* Source information *
'''

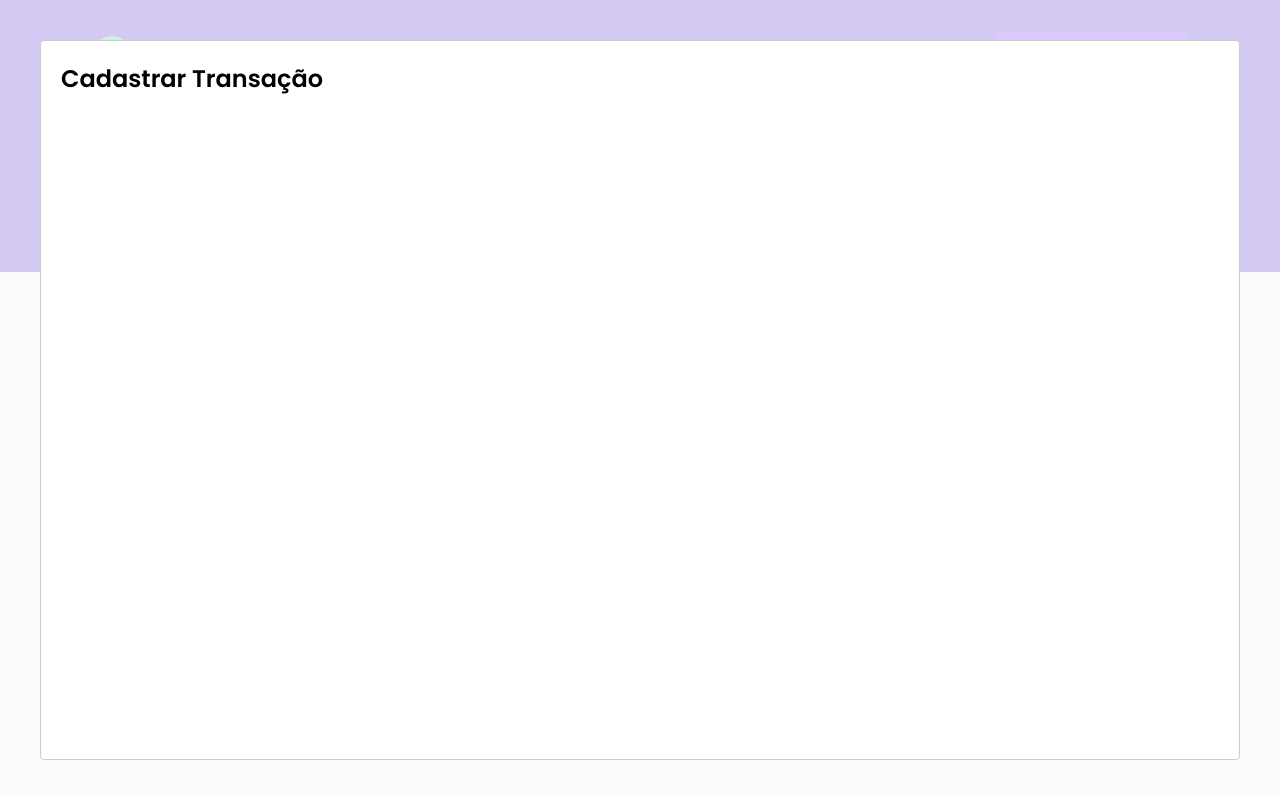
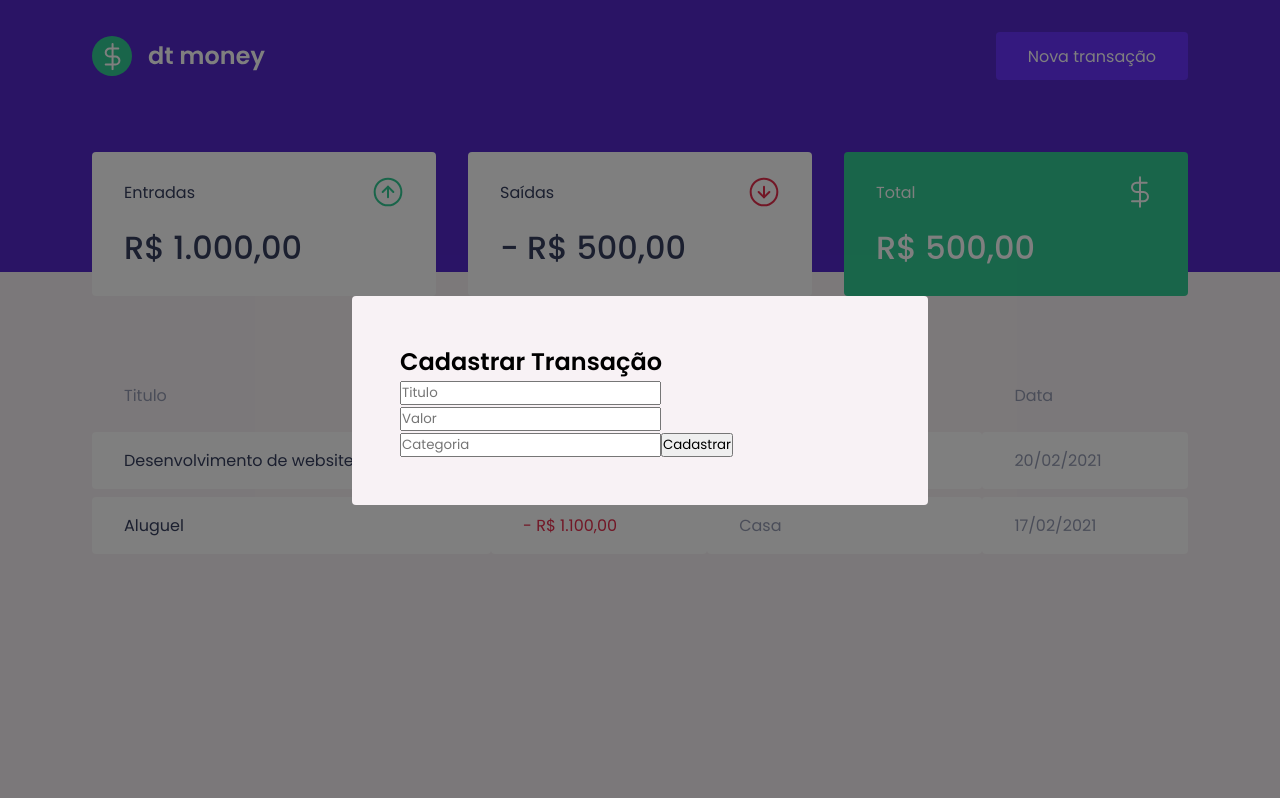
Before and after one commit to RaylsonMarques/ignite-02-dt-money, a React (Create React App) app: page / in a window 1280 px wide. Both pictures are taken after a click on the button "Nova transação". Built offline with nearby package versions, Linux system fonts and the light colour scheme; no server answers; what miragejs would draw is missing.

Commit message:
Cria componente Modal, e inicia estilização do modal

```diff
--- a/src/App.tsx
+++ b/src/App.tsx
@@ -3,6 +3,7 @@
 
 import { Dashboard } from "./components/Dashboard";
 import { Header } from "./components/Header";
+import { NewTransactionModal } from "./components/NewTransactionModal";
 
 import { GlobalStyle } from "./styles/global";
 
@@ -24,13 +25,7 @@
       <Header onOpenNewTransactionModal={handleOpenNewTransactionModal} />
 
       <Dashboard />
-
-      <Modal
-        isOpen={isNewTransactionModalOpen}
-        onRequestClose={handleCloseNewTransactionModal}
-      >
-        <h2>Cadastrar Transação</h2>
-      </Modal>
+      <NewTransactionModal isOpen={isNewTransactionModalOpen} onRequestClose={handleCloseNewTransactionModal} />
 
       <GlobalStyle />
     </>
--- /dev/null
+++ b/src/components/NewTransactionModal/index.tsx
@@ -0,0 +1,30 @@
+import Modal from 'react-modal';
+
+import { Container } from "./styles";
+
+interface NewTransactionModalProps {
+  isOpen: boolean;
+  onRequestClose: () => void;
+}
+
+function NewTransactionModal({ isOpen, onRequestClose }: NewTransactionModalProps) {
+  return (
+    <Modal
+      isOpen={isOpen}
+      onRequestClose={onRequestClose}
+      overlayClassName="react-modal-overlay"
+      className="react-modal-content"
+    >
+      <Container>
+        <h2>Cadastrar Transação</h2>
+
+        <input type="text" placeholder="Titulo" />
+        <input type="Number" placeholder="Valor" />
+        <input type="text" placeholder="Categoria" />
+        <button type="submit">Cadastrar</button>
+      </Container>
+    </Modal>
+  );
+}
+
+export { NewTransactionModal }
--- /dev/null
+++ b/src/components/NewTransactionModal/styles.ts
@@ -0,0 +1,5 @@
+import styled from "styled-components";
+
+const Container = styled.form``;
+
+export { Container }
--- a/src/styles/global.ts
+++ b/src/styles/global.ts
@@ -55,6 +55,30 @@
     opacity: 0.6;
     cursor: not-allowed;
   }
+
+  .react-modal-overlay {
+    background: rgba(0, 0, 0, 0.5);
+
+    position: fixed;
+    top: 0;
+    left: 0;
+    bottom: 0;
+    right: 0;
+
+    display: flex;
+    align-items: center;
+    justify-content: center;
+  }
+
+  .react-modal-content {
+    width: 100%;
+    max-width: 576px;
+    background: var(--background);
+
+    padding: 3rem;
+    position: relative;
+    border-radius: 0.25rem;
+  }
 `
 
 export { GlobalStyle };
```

'''
'''

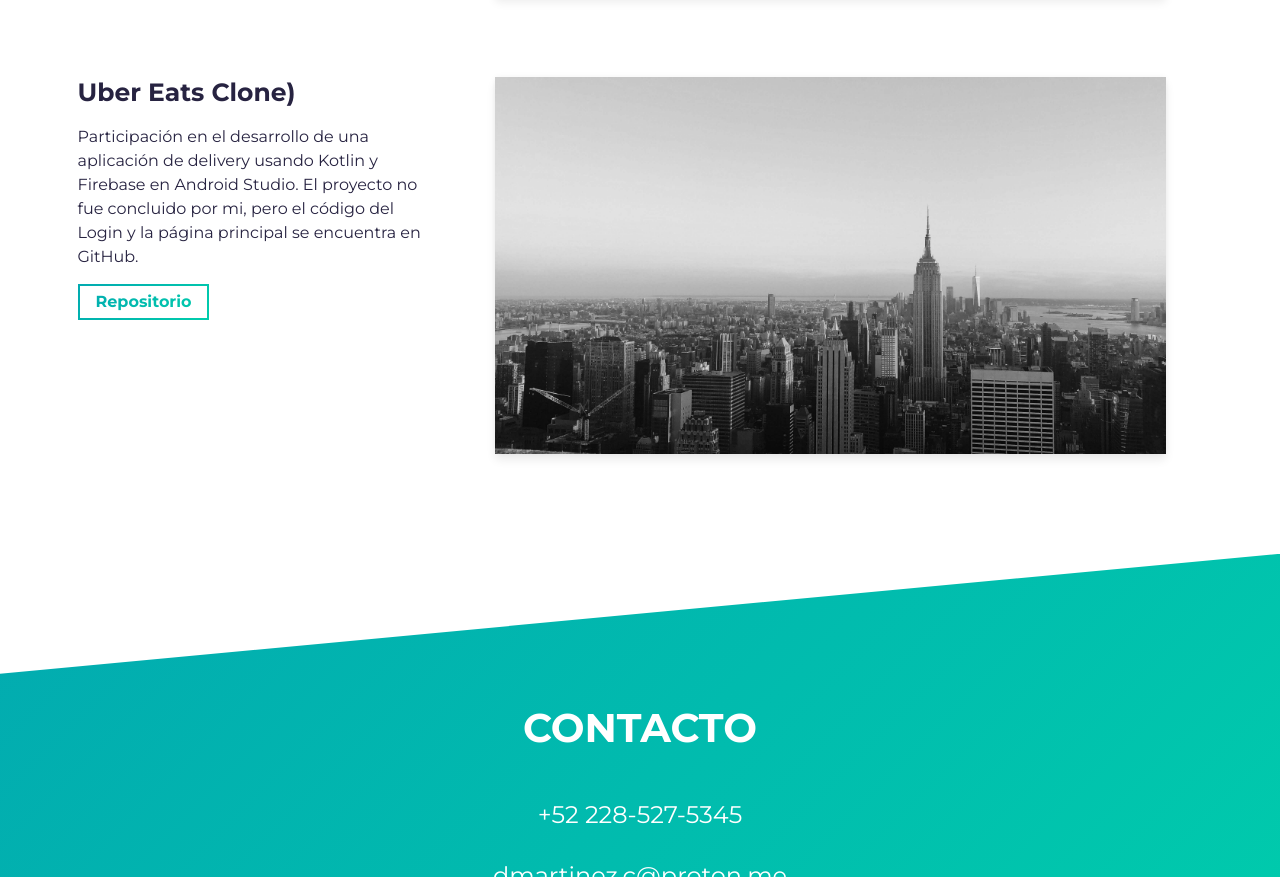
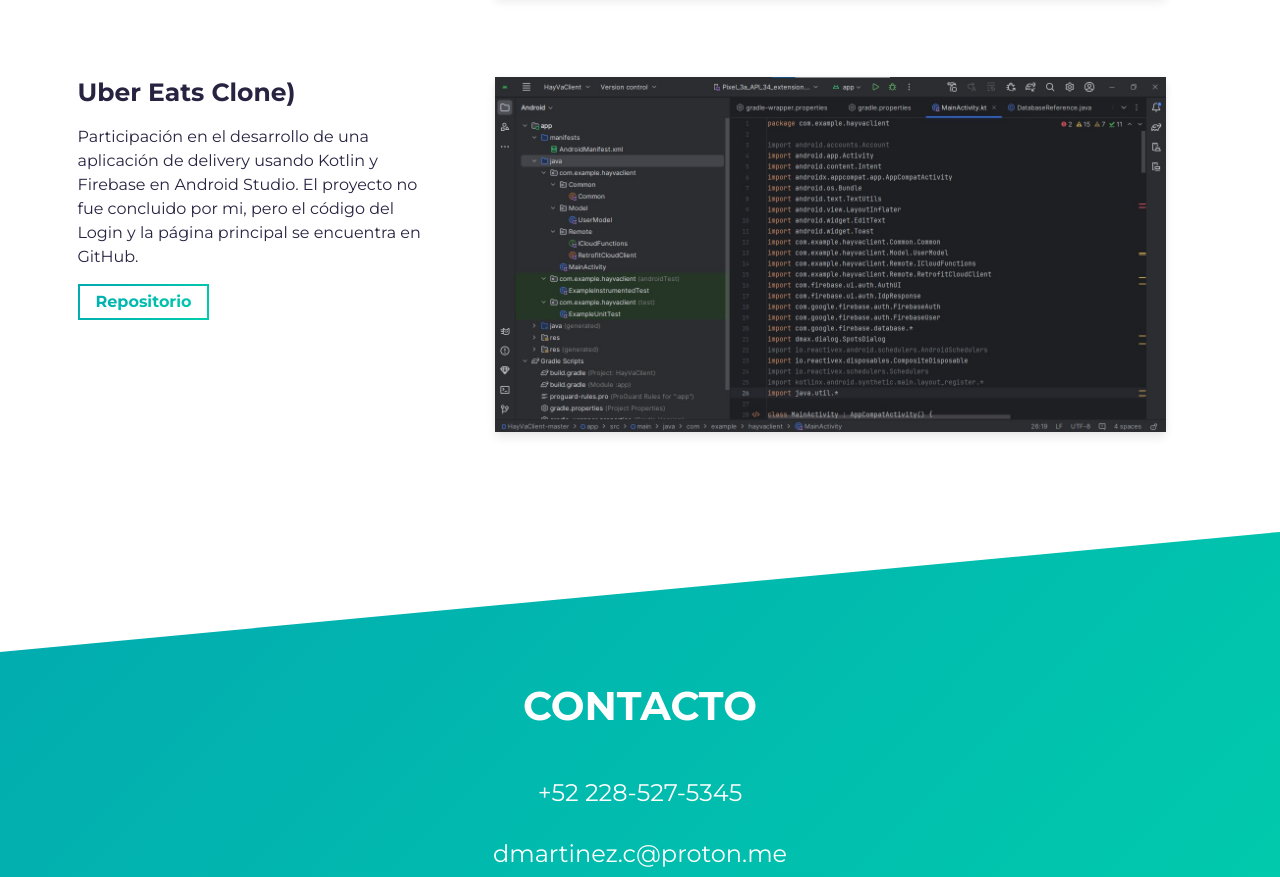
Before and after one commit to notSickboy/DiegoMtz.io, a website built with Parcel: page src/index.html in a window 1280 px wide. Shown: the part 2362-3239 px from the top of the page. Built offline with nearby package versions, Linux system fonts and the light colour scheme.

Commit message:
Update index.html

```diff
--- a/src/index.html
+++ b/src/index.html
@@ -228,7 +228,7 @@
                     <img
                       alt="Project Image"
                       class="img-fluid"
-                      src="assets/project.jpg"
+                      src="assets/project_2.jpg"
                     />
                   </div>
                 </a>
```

'''

* Exercise requirements *
In the entries above, locate every line with the word "html" and copy it.

* Result for this exercise *
Before and after one commit to notSickboy/DiegoMtz.io, a website built with Parcel: page src/index.html in a window 1280 px wide. Shown: the part 2362-3239 px from the top of the page. Built offline with nearby package versions, Linux system fonts and the light colour scheme.
Update index.html
--- a/src/index.html
+++ b/src/index.html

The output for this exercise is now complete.